  • Anyone fishing for steelhead – even catch-and-release fishing – must have a valid fishing license AND a valid steelhead permit.
  • Kids under 14 years old are NOT required to purchase a steelhead permit, but they must be accompanied by a valid and licensed permit holder. Any fish caught by the child must be recorded on the permit holder’s card and counted against their limit. To avoid this, children may purchase an individual steelhead permit which will tally their fish and limits independently.
  • Along the Salmon River, only BARBLESS HOOKS with a maximum of a 5/8 inch gap between the hook shank and its point may be used to catch steelhead. Hooks may be single, double, or treble and, if barbed, they may have their barbs bent flat to the hook shank to meet the requirement.
  • The catch limit is 3 fish per day and 9 fish in possession at any time. The season harvest limit is 20 fish total. Any angler who has achieved the daily, possession, or season limit is required to stop fishing for steelhead – including catch-and-release.


A-Run vs B-Run: What’s The Difference?


These make up a large portion of the fish caught near Stanley each year. The majority of A-Run Steelhead remain in the Pacific for about one year before returning to the Columbia River for the journey back inland. In most years, a large number of these fish reach Idaho by fall to make their way back to spawning grounds. These fish tend to reach 23 to 26 inches in length and weigh between 4 and 6 pounds each.


These steelhead stay in the ocean for closer to two years. After growing for longer and reaching much larger sizes, they return to the Columbia to begin the upstream trek by late August or September. An average B-Run Steelhead will reach 31 to 34 inches in length and weigh between 10 and 13 pounds! While most of them reach Idaho by fall, they tend to arrive after their A-Run counterparts, so be patient. If you’re lucky enough to snag one of these big fellas, you’ll know it!


Tips For Successful Catch & Release

  • You are required to catch and release any caught steelhead with an unclipped (intact) adipose fin – or any steelhead that you catch and choose not to retain.
  • Always aim to minimize handling to limit stress on each fish you catch and release. This will help their chance of survival.
  • Remember that you are required by law to use BARBLESS HOOKS. There’s a reason for this. It helps fish survive.
  • Never touch a fish by the gills. This can damage their ability to “breathe.”
  • Try to avoid battling a fish on the line to the point of exhaustion. This exertion will decrease the chances for the fish’s survival. If a fish is exhausted, gently support its underside in the water with its head facing upstream until it can swim away under its own power.
  • Use a net when possible to avoid pulling a caught fish onto the rocks, sand, and plants along the shoreline.
  • Never simply toss or throw a fish back into the water. Return it gently.
  • Handle all fish as little as possible. The best method for avoiding unnecessary handling is to release fish by simply grasping the hook alone.
  • If a hook becomes stuck, we recommend simply cutting the line to avoid unnecessary handling and time out of the water.
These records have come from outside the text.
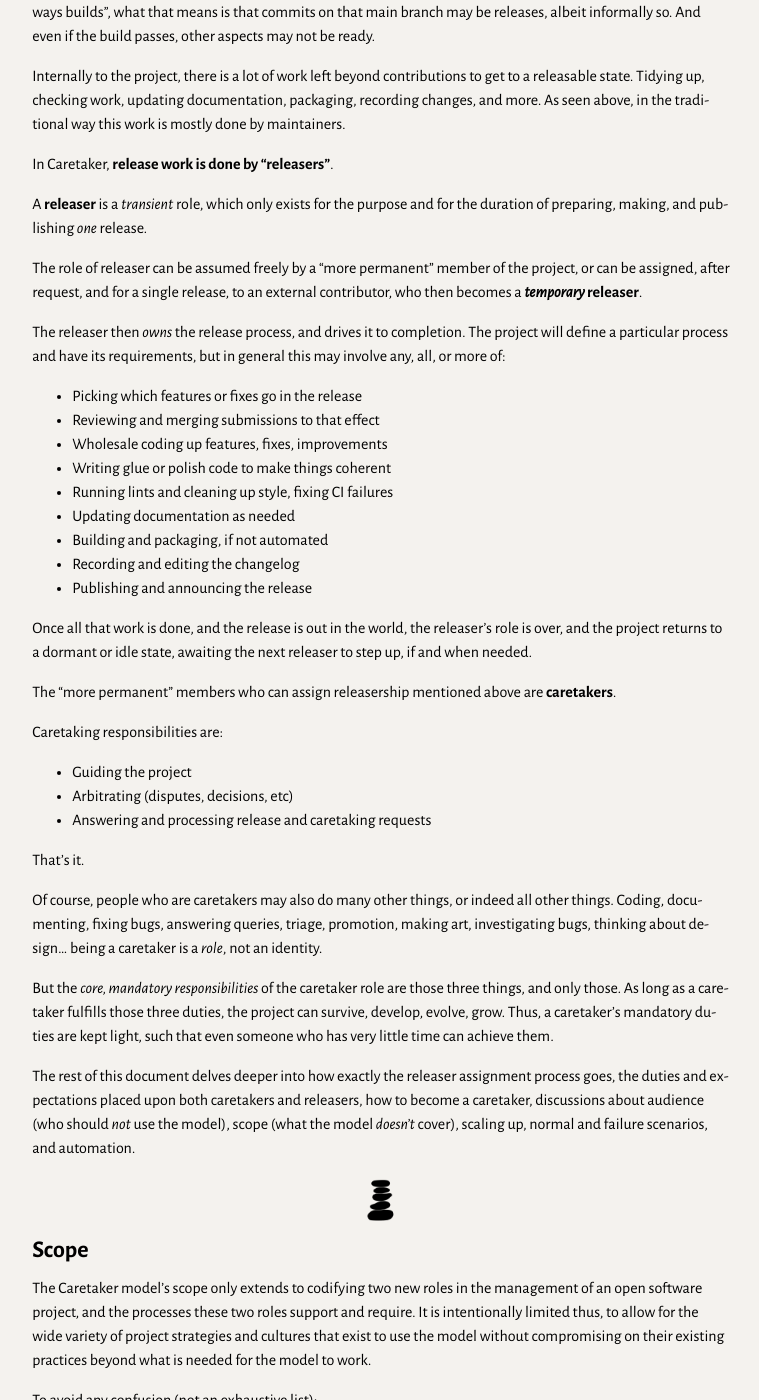
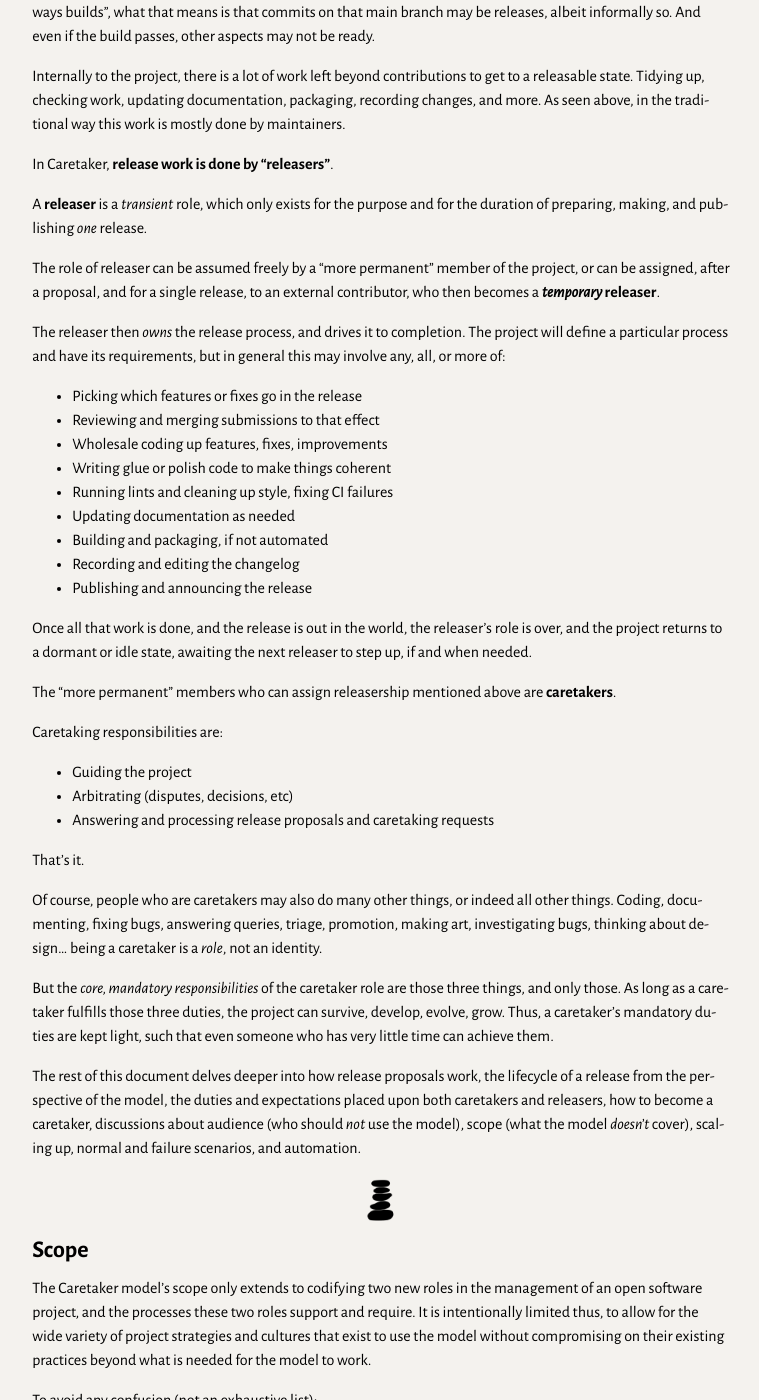
Before and after one commit to passcod/caretaker, a Jekyll site: the page built from index.markdown, in a window 1280 px wide and 1400 px high, scrolled down 2560 px. Shown: the whole window, without its empty margins (259-1018 px from the left). Built offline with Jekyll 4.4.1, drawn with Linux system fonts in a browser that asks for light colours; our own code applies the rules of GitHub Pages for plain Markdown files.

Commit message:
More fixing around release requests → proposals

```diff
--- a/index.markdown
+++ b/index.markdown
@@ -115,7 +115,7 @@
 preparing, making, and publishing _one_ release.
 
 The role of releaser can be assumed freely by a “more permanent” member of the project, or can be
-assigned, after request, and for a single release, to an external contributor, who then becomes a
+assigned, after a proposal, and for a single release, to an external contributor, who then becomes a
 **_temporary_ releaser**.
 
 The releaser then _owns_ the release process, and drives it to completion. The project will define a
@@ -141,7 +141,7 @@
 
 - Guiding the project
 - Arbitrating (disputes, decisions, etc)
-- Answering and processing release and caretaking requests
+- Answering and processing release proposals and caretaking requests
 
 That’s it.
 
@@ -154,10 +154,10 @@
 grow. Thus, a caretaker's mandatory duties are kept light, such that even someone who has very
 little time can achieve them.
 
-The rest of this document delves deeper into how exactly the releaser assignment process goes, the
-duties and expectations placed upon both caretakers and releasers, how to become a caretaker,
-discussions about audience (who should _not_ use the model), scope (what the model _doesn't_ cover),
-scaling up, normal and failure scenarios, and automation.
+The rest of this document delves deeper into how release proposals work, the lifecycle of a release
+from the perspective of the model, the duties and expectations placed upon both caretakers and
+releasers, how to become a caretaker, discussions about audience (who should _not_ use the model),
+scope (what the model _doesn't_ cover), scaling up, normal and failure scenarios, and automation.
 
 --------------------------------------------------
 
```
Typical hooks will dislodge or dissolve after a short time.
  • If you must handle a fish, be sure that your hands are wet before touching it. Avoid squeezing it and hold it in the water until it is absolutely necessary to remove it for your purposes.
  • If you’re planning to take a photo, be sure your camera is ready in order to snap the picture quickly and return it to the water.  
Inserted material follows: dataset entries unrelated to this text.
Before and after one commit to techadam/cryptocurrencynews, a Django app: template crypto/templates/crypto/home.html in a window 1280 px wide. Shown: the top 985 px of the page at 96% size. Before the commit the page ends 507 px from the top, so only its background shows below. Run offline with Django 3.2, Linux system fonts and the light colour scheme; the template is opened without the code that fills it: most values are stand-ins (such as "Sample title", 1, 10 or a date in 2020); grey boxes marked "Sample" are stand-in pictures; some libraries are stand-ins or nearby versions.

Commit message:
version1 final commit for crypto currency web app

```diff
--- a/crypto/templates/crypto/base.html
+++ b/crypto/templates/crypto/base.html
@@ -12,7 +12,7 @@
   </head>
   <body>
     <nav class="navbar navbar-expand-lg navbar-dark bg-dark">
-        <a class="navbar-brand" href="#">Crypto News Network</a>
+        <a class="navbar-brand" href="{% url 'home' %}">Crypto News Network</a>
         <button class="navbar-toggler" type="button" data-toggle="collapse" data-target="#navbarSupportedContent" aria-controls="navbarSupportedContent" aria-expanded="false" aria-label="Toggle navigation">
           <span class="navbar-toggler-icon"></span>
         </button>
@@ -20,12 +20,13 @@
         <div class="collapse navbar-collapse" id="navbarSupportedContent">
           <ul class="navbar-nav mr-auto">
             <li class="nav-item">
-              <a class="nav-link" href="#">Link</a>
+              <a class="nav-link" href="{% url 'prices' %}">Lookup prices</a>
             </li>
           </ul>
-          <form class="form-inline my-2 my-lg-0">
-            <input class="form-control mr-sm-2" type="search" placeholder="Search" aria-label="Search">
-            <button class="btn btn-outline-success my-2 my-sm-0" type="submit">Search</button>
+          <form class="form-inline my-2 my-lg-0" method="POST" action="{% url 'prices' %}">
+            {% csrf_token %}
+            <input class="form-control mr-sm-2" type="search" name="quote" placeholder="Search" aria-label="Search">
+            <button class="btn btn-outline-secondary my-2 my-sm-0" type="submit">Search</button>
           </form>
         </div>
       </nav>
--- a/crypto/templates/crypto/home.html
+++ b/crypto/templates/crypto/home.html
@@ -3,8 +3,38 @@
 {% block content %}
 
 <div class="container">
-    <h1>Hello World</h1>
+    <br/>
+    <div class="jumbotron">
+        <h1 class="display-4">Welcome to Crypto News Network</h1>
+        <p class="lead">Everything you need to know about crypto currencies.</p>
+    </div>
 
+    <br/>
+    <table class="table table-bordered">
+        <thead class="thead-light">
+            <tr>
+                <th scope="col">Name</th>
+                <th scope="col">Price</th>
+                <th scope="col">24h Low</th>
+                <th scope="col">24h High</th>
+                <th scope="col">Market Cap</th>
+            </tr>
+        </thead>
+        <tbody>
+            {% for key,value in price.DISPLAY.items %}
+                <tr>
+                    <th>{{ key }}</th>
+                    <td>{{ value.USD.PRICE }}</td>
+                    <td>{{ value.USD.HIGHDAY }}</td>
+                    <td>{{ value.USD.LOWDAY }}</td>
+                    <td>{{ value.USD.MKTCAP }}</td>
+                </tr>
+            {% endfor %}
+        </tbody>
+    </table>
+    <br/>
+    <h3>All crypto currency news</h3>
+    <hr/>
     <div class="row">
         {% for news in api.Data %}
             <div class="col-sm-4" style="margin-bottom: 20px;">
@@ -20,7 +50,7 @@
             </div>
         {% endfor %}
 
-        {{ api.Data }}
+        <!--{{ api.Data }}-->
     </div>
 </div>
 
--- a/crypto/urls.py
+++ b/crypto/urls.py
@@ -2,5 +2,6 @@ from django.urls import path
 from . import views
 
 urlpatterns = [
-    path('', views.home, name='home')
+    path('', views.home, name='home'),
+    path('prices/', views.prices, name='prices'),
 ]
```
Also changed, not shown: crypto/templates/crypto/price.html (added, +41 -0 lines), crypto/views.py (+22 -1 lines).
Now that you’re an expert, head on up to Stanley for some Steelhead thrills on the Salmon River. You can’t beat the scenery or the crowds, and the fishing is as good as you’ll find anywhere – and there’s nothing like ending a long day of fishing with a RELAXING SOAK IN OUR PRIVATE HOT SPRING.
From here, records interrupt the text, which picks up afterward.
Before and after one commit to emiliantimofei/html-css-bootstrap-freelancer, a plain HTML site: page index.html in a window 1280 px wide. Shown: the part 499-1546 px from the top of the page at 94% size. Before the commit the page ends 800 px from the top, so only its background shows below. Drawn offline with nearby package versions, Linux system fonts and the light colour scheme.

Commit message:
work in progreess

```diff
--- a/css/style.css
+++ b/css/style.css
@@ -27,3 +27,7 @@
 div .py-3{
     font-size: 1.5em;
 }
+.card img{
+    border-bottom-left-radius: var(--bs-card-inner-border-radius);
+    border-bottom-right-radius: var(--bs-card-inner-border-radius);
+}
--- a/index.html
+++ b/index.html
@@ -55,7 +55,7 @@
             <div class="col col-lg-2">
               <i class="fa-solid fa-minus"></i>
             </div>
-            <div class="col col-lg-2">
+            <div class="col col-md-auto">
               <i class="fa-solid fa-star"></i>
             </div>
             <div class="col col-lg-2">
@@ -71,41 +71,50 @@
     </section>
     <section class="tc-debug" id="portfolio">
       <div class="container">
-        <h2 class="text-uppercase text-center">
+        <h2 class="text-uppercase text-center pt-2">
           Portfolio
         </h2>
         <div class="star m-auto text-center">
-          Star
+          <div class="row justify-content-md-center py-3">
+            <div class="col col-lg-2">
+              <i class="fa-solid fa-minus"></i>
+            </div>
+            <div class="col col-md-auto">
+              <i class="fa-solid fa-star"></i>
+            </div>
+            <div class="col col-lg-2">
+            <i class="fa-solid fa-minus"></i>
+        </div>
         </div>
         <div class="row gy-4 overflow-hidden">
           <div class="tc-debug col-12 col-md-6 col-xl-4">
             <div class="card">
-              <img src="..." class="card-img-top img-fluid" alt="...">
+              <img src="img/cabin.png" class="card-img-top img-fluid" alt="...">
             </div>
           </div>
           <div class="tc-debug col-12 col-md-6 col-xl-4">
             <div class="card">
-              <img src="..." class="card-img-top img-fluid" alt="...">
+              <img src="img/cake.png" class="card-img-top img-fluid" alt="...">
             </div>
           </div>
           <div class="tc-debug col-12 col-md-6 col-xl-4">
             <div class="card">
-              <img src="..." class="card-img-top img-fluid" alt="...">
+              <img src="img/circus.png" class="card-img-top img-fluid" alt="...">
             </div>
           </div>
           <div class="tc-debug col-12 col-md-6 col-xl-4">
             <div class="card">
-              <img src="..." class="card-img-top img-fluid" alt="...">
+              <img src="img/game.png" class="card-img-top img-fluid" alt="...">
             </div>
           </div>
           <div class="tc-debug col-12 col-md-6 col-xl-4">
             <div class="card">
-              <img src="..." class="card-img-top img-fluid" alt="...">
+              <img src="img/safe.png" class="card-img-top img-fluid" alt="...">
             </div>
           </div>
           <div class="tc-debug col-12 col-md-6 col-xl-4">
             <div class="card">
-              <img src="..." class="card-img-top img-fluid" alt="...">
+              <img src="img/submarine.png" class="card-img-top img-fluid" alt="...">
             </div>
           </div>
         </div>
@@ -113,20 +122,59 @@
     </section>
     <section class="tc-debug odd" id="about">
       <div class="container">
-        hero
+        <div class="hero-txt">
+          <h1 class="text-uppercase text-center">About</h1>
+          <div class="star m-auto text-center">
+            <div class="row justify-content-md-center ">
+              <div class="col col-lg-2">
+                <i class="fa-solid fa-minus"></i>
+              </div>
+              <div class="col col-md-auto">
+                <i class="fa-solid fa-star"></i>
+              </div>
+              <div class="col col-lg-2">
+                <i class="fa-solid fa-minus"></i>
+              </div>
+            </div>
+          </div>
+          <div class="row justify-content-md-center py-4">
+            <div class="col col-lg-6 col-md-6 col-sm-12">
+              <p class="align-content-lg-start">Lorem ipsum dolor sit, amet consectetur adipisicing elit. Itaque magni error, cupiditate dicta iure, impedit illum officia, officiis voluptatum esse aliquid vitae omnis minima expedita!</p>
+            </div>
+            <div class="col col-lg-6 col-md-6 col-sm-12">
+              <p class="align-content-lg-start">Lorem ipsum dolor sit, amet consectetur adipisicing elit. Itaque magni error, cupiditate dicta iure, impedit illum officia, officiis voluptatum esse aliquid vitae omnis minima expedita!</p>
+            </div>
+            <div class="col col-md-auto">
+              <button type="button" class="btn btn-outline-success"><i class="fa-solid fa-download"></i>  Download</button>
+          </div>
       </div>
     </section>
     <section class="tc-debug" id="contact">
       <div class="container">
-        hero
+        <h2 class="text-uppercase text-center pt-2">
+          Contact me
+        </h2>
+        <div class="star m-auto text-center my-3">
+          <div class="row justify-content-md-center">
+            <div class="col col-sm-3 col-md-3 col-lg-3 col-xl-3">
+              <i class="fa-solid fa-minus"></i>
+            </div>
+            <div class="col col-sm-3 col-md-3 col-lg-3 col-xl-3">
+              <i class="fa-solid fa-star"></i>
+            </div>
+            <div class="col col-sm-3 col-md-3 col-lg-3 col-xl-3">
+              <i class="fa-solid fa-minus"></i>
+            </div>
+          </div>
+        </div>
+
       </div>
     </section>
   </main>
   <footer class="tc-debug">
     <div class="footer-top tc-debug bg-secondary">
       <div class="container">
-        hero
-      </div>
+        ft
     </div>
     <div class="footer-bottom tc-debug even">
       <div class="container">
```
If you need a place to stay, we’ve got you covered. Check out our availability or make a reservation today! We’ll see you soon.